She mentioned that three cooking oils are good for heart:
a) Peanut oil, olive oil, Rice brand oil are relatively better for cardiac health; b) No oil is 100% safe, advantages & disadvantages of oils are marginal over each other; and c) Best thing is to avoid re- heating of oils & keep on changing the oils.
While talking about heart health, Kavita Basak, Co-Founder, The Yoga Chakra said, “the practice of Yoga is known to improve many risk factors for heart diseases. Yoga is a physical exercise that brings awareness of the body, mind and emotions, allowing a practitioner to become more in tune with their physical and mental health. She suggested a few Yoga postures and Pranayama that will keep heart diseases at bay.”
Big Toe Posture (Padangushthasana): How to perform: Step the feet hip width apart, parallel. While exhaling, fold forward and grip the big toes with the index and middle finger of each hand, palms facing inward. Bend the knees as much as you need to, holding onto the toes firmly. Extend the spine forward to lengthen. Stay for a few breaths. To release, while inhaling, let go of the toes and slowly come back to standing.
Bridge Pose (Setu Bandhasana): How to perform: Lie down with your back on the floor. Draw your feet inwards towards the hips. Your feet should be parallel to each other. Now lift yourself up with your stomach going towards the ceiling, along with your back, hip and thighs. Chin and chest should be locked. You can either keep your hands sideways or engage them in supporting your back. You can also clasp them under your back and stretch. Inhale while going up, hold, and exhale while coming down.
Pranayama Bandha- Maha Bandha: How to perform: At first feel the diaphragm move down, allowing the lungs to expand and forcing the abdomen out and feel your chest expand with your collar bones rising at the end?

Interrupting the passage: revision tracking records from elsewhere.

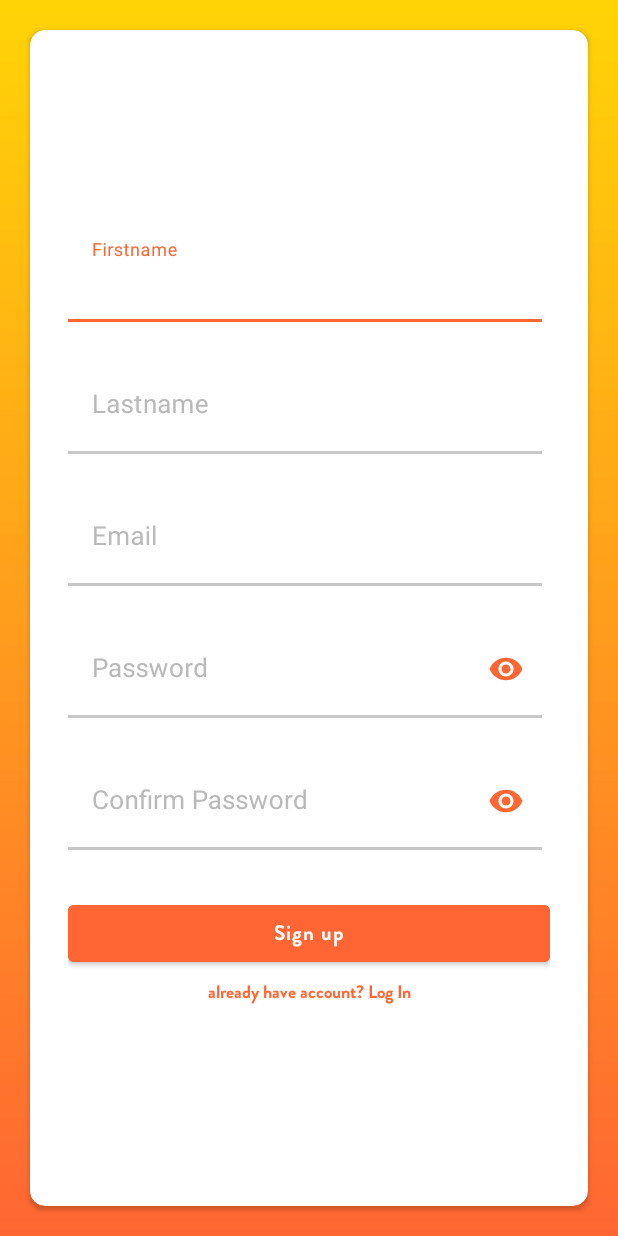
After one commit to darmilola/Balloon, an Android app: the Signup screen opened directly, with no data from a screen before it, on a phone screen of 412 x 824 dp. The commit adds this screen. Run offline under Robolectric (Android 15) with nearby library versions, the phone set to English and light mode, and no system bars.

Commit message:
Completed signup and login page

```diff
--- a/app/src/main/AndroidManifest.xml
+++ b/app/src/main/AndroidManifest.xml
@@ -10,6 +10,12 @@
         android:supportsRtl="true"
         android:testOnly="false"
         android:theme="@style/Theme.Balloon">
+        <activity
+            android:name=".Signup"
+            android:exported="false" />
+        <activity
+            android:name=".Login"
+            android:exported="false" />
         <activity
             android:name=".LoginOrSignup"
             android:exported="false" />
--- /dev/null
+++ b/app/src/main/java/com/useballoon/Signup.kt
@@ -0,0 +1,11 @@
+package com.useballoon
+
+import androidx.appcompat.app.AppCompatActivity
+import android.os.Bundle
+
+class Signup : AppCompatActivity() {
+    override fun onCreate(savedInstanceState: Bundle?) {
+        super.onCreate(savedInstanceState)
+        setContentView(R.layout.activity_signup)
+    }
+}
--- a/app/src/main/java/com/useballoon/Welcome.kt
+++ b/app/src/main/java/com/useballoon/Welcome.kt
@@ -39,6 +39,7 @@ class Welcome : AppCompatActivity() {
 
 
         header = findViewById(R.id.welcome_header);
+
 
         val headerSpan: Spannable = SpannableString("Imagine everyone on the\ninternet doing or saying things\nto popularize you music...")
         headerSpan.setSpan(
@@ -83,5 +84,7 @@ class Welcome : AppCompatActivity() {
         }
 
 
+
+
     }
 }
--- /dev/null
+++ b/app/src/main/res/anim/animation_enter.xml
@@ -0,0 +1,6 @@
+<set xmlns:android="http://schemas.android.com/apk/res/android"
+    android:shareInterpolator="false">
+    <translate android:fromXDelta="-100%" android:toXDelta="0%"
+        android:fromYDelta="0%" android:toYDelta="0%"
+        android:duration="400"/>
+</set>
--- /dev/null
+++ b/app/src/main/res/anim/slide_right.xml
@@ -0,0 +1,4 @@
+<?xml version="1.0" encoding="utf-8"?>
+<set xmlns:android="http://schemas.android.com/apk/res/android">
+
+</set>
--- /dev/null
+++ b/app/src/main/res/drawable/login_gradient.xml
@@ -0,0 +1,7 @@
+<?xml version="1.0" encoding="utf-8"?>
+<shape xmlns:android="http://schemas.android.com/apk/res/android">
+    <gradient
+        android:startColor="#ff6633"
+        android:endColor="#ffd406"
+        android:angle="90"/>
+</shape>
--- a/app/src/main/res/layout/activity_login_or_signup.xml
+++ b/app/src/main/res/layout/activity_login_or_signup.xml
@@ -4,6 +4,7 @@
     xmlns:tools="http://schemas.android.com/tools"
     android:layout_width="match_parent"
     android:layout_height="match_parent"
+    android:background="@color/white"
     tools:context=".Welcome">
 
     <FrameLayout
@@ -64,7 +65,7 @@
                 android:textAllCaps="false"
                 android:textSize="14dp"
                 app:backgroundTint="@color/balloon_primary"
-                android:id="@+id/welcome_go_on"
+                android:id="@+id/login_or_signup_signup"
                 android:textColor="@color/white"
                 android:layout_marginRight="20dp"/>
             <com.google.android.material.button.MaterialButton
@@ -75,6 +76,7 @@
                 android:layout_marginBottom="20dp"
                 android:layout_marginLeft="20dp"
                 android:text="Login"
+                android:id="@+id/login_or_signup_login"
                 app:elevation="40dp"
                 android:letterSpacing="0.05"
                 android:fontFamily="@font/grobold"
--- /dev/null
+++ b/app/src/main/res/layout/activity_signup.xml
@@ -0,0 +1,185 @@
+<?xml version="1.0" encoding="utf-8"?>
+<LinearLayout xmlns:android="http://schemas.android.com/apk/res/android"
+    android:layout_width="match_parent"
+    android:layout_height="match_parent"
+    xmlns:app="http://schemas.android.com/apk/res-auto"
+    android:background="@drawable/login_gradient"
+    android:orientation="vertical">
+
+
+    <LinearLayout
+        android:layout_width="match_parent"
+        android:layout_height="match_parent"
+        android:orientation="vertical"
+        android:weightSum="5">
+
+        <androidx.cardview.widget.CardView
+            android:layout_width="match_parent"
+            android:layout_height="match_parent"
+            android:layout_marginTop="20dp"
+            android:layout_marginBottom="20dp"
+            android:layout_marginLeft="20dp"
+            android:layout_marginRight="20dp"
+            app:cardBackgroundColor="@color/white"
+            app:cardCornerRadius="10dp">
+            <ScrollView
+                android:layout_width="match_parent"
+                android:layout_height="match_parent">
+
+                <LinearLayout
+                    android:layout_width="match_parent"
+                    android:layout_height="match_parent"
+                    android:orientation="vertical"
+                    android:layout_gravity="center"
+                    android:padding="25dp">
+
+                    <com.google.android.material.textfield.TextInputLayout
+                        android:id="@+id/sign_up_firstname_layout"
+                        style="@style/NewRegisterTextField"
+                        android:layout_width="match_parent"
+                        android:layout_height="wrap_content"
+                        android:layout_marginTop="2dp"
+                        android:layout_marginEnd="5dp"
+                        app:boxStrokeColor="@color/balloon_primary"
+                        app:errorEnabled="true">
+
+                        <com.google.android.material.textfield.TextInputEditText
+                            android:id="@+id/sign_up_firstname"
+                            android:layout_width="match_parent"
+                            android:layout_height="65dp"
+                            android:hint="Firstname"
+                            android:maxLength="160"
+                            android:inputType="text"
+                            android:maxLines="1"
+                            android:textSize="17dp"
+                            android:textColor="@color/balloon_primary"/>
+                    </com.google.android.material.textfield.TextInputLayout>
+
+
+                    <com.google.android.material.textfield.TextInputLayout
+                        android:id="@+id/sign_up_lastname_layout"
+                        style="@style/NewRegisterTextField"
+                        android:layout_width="match_parent"
+                        android:layout_height="wrap_content"
+                        android:layout_marginTop="2dp"
+                        android:layout_marginEnd="5dp"
+                        app:boxStrokeColor="@color/balloon_primary"
+                        app:errorEnabled="true">
+
+                        <com.google.android.material.textfield.TextInputEditText
+                            android:id="@+id/sign_up_lastname"
+                            android:layout_width="match_parent"
+                            android:layout_height="65dp"
+                            android:hint="Lastname"
+                            android:maxLength="160"
+                            android:inputType="text"
+                            android:maxLines="1"
+                            android:textSize="17dp"
+                            android:textColor="@color/balloon_primary" />
+                    </com.google.android.material.textfield.TextInputLayout>
+
+                    <com.google.android.material.textfield.TextInputLayout
+                        android:id="@+id/sign_up_email_layout"
+                        style="@style/NewRegisterTextField"
+                        android:layout_width="match_parent"
+                        android:layout_height="wrap_content"
+                        android:layout_marginTop="2dp"
+                        android:layout_marginEnd="5dp"
+                        app:boxStrokeColor="@color/balloon_primary"
+                        app:errorEnabled="true">
+
+                        <com.google.android.material.textfield.TextInputEditText
+                            android:id="@+id/sign_up_email"
+                            android:layout_width="match_parent"
+                            android:layout_height="65dp"
+                            android:hint="Email"
+                            android:maxLength="160"
+                            android:inputType="text"
+                            android:maxLines="1"
+                            android:textSize="17dp" />
+                    </com.google.android.material.textfield.TextInputLayout>
+
+
+                    <com.google.android.material.textfield.TextInputLayout
+                        android:id="@+id/sign_up_password_layout"
+                        style="@style/NewRegisterTextField"
+                        android:layout_width="match_parent"
+                        android:layout_height="wrap_content"
+                        android:layout_marginTop="2dp"
+                        android:layout_marginEnd="5dp"
+                        app:boxStrokeColor="@color/balloon_primary"
+                        app:errorEnabled="true"
+                        app:passwordToggleEnabled="true"
+                        app:passwordToggleTint="@color/balloon_primary">
+
+                        <com.google.android.material.textfield.TextInputEditText
+                            android:id="@+id/sign_up_password"
+                            android:layout_width="match_parent"
+                            android:layout_height="65dp"
+                            android:hint="Password"
+                            android:maxLength="160"
+                            android:inputType="textPassword"
+                            android:maxLines="1"
+                            android:textSize="17dp"
+                            android:textColor="@color/balloon_primary" />
+                    </com.google.android.material.textfield.TextInputLayout>
+
+                    <com.google.android.material.textfield.TextInputLayout
+                        android:id="@+id/sign_up_confirm_password_layout"
+                        style="@style/NewRegisterTextField"
+                        android:layout_width="match_parent"
+                        android:layout_height="wrap_content"
+                        android:layout_marginTop="2dp"
+                        android:layout_marginEnd="5dp"
+                        app:boxStrokeColor="@color/balloon_primary"
+                        app:errorEnabled="true"
+                        app:passwordToggleEnabled="true"
+                        app:passwordToggleTint="@color/balloon_primary">
+
+                        <com.google.android.material.textfield.TextInputEditText
+                            android:id="@+id/sign_up_confirm_password"
+                            android:layout_width="match_parent"
+                            android:layout_height="65dp"
+                            android:hint="Confirm Password"
+                            android:maxLength="160"
+                            android:inputType="textPassword"
+                            android:maxLines="1"
+                            android:textSize="17dp"
+                            android:textColor="@color/balloon_primary" />
+                    </com.google.android.material.textfield.TextInputLayout>
+
+
+
+                    <com.google.android.material.button.MaterialButton
+                        android:layout_width="match_parent"
+                        android:layout_height="50dp"
+                        android:layout_marginTop="10dp"
+                        android:text="Sign up"
+                        android:fontFamily="@font/grobold"
+                        android:backgroundTint="@color/balloon_primary"
+                        android:id="@+id/signup_with_email_button"
+                        android:textAllCaps="false"
+                        android:letterSpacing="0.05"
+                        android:textSize="14dp"/>
+
+
+                    <TextView
+                        android:layout_width="match_parent"
+                        android:layout_height="wrap_content"
+                        android:text="already have account? Log In"
+                        android:layout_alignParentLeft="true"
+                        android:layout_marginRight="10dp"
+                        android:layout_marginLeft="10dp"
+                        android:padding="5dp"
+                        android:textSize="12dp"
+                        android:gravity="center"
+                        android:fontFamily="@font/grobold"
+                        android:id="@+id/sign_up_have_account"
+                        android:textColor="@color/balloon_primary"/>
+                </LinearLayout>
+
+            </ScrollView>
+
+        </androidx.cardview.widget.CardView>
+    </LinearLayout>
+</LinearLayout>
```
Also changed, not shown: app/src/main/java/com/useballoon/Login.kt (added, +11 -0 lines), app/src/main/java/com/useballoon/LoginOrSignup.kt (+16 -4 lines), app/src/main/java/com/useballoon/SecondWelcome.kt (+23 -16 lines), app/src/main/res/anim/animation_leave.xml (added, +7 -0 lines), app/src/main/res/layout/activity_login.xml (added, +153 -0 lines), app/src/main/res/layout/activity_second_welcome.xml (+0 -30 lines), app/src/main/res/values-night/themes.xml (+59 -0 lines), app/src/main/res/values/colors.xml (+29 -1 lines), app/src/main/res/values/themes.xml (+60 -0 lines).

Exhale forcefully and use your stomach and diaphragm to push air from your body. Now, touch chin to your chest and suck in your stomach completely though comfortably. You need to do this because the main reason is to leave a hollow below your ribcage, making it look like the front muscle wall of your abdomen is pressed against the back. Hold this position with your breath as long as you can do it. Now lift your chin and breathe in slowly and allow your lungs completely fill with air. You can repeat this process 4-5 times.
Kavita further explained that the breath has a strong influence on the rhythm of the heart through the connections in the central nervous system. Slow and deep breathing is something that is practiced in Yoga. And this smoothing and lengthening of the breath slows the heart rate, regulates the heart rhythm and oxygenates the blood. Practicing Yoga overall builds the cardiovascular health, lung capacity and also Yoga not only improves respiratory functions, but also boosts the blood circulation, builds muscle and decreases inflammation.
This World Heart Day, ladies, lets make a resolution to care for out heart, because only then we can care for others.